Recently, the World Health Organization added “burn-out” to the International Classification of Diseases. They stopped short of classifying it as a medical condition; instead, they are calling it an “occupational phenomenon.”
Here’s how they define it:
Burn-out is a syndrome conceptualized as resulting from chronic workplace stress that has not been successfully managed. It is characterized by three dimensions:
- Feelings of energy depletion or exhaustion
- Increased mental distance from one’s job, or feelings of negativism or cynicism related to one’s job
- Reduced professional efficacy
Quite a while ago, we learned from the Centers for Disease Control that your immediate supervisor is more important to your health than your primary care doctor. If burn-out results from chronic workplace stress, we’re seeing that to be true.
And it makes sense. 74% of people say the workplace is the leading cause of stress. My co-author, Raj Sisodia, likes to share this statistic: on Monday mornings, there’s a 20% increase in heart attacks.
Your immediate supervisor is more important to your health than your primary care doctor. If burn-out results from chronic workplace stress, we’re seeing that to be true. Click To TweetLast week, I participated in a webinar hosted by Vitality, a wellness program provider with which Barry-Wehmiller partners. My friend Dr. Jeffrey Pfeffer, author of Dying for a Paycheck, was also part of the session called, “The Next Leading Cause of Death: The Workplace?” In conjunction with the webinar, Vitality also released the results of a study on workplace productivity they published in the Journal of Occupational and Educational Medicine in conjunction with researchers from Cambridge University and Charles University. The study assessed the influence of employees’ lifestyle, commuting time, physical and mental health, wellbeing, job and workplace environment on productivity levels.
Some key findings:
- Employees lose the equivalent of 31.2 working days per year due to health-related issues. The top three direct and indirect influences are mental health, job characteristics and physical health.
- Mental and physical health account for more than 84% of the direct effects on productivity loss.
- In addition, 93% of the indirect influences are mediated through mental and/or physical health, meaning that even job or workplace factors, such as job satisfaction, support from managers or feeling isolated, ultimately affect productivity through mental and/or physical health.
“At first glance, the results may not be surprising as we’ve known for some time that the way companies operate has a direct impact on employee health, but also that employee health directly impacts the success of companies,” said Francois Millard, SVP and Chief Actuarial Officer at Vitality Group.
Of the Vitality study, Dr. Pfeffer said, “Workplaces are making people sick along with the managers who also do the same thing, adversely affecting people’s ability to work. And as the study points out, interventions to improve health that do not attack the root causes of ill-health are going to be less effective or ineffective. It’s particularly important to focus on health as an intermediate outcome and show the costs of ill-health, but even more critical to look not only at the effects on productivity, but the impact on people’s wellbeing.”
Let’s add to this discussion a number of statistics Dr. Pfeffer shared during the Vitality webinar:

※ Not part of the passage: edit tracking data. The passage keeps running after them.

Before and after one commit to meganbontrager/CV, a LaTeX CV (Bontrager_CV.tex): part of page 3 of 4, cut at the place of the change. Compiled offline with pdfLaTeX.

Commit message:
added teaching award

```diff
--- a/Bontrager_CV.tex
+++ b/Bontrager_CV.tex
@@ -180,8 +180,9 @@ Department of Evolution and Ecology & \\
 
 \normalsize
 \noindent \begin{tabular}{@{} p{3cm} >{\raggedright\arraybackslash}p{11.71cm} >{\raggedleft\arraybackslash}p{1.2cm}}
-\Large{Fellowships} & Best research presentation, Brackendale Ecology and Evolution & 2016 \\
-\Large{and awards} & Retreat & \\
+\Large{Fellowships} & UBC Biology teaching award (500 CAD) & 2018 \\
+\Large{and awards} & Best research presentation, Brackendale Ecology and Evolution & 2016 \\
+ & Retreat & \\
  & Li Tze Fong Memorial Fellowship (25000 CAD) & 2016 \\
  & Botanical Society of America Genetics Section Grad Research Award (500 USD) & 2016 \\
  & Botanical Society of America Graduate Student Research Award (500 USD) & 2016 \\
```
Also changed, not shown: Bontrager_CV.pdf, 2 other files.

- Correlating hours worked per person and output per hour worked, productivity is highest when people spend fewer hours working.
- Throughout 18 industries in the U.S., the use of overtime hours lowers average output per hour worked for almost all industries in the sample.
- Since 1950, an increase in working time was always accompanied by a decrease in per-hour productivity.
In short, Dr. Pfeffer’s larger point is that when companies disregard the wellbeing of their employees, they end up achieving the opposite of the intended result.
However, when we, as business leaders, care about our people, we have can have a profound effect on their lives.
If 75% of the workforce are disengaged — among the 25% engaged in their jobs and thriving in their lives, 41% have lower health-related costs than “struggling” employees and 62% have lower health-related costs than “suffering” employees.
If caring about our people and their wellbeing can have that kind of effect, it only stands to reason that there would be a complimentary byproduct in the productivity in and performance of our businesses.
Right now, in the U.S., we have the lowest unemployment in 50 years, but we have the highest levels of anxiety we’ve had in decades. How can that be? Because we, as business leaders, continue to engage in leadership malpractice and disregard the wellbeing of our people.
The cure for burn-out, a lack of productivity, poor business performance? Care.
Try it, leaders. What do you have to lose? The way we’re working now is not working.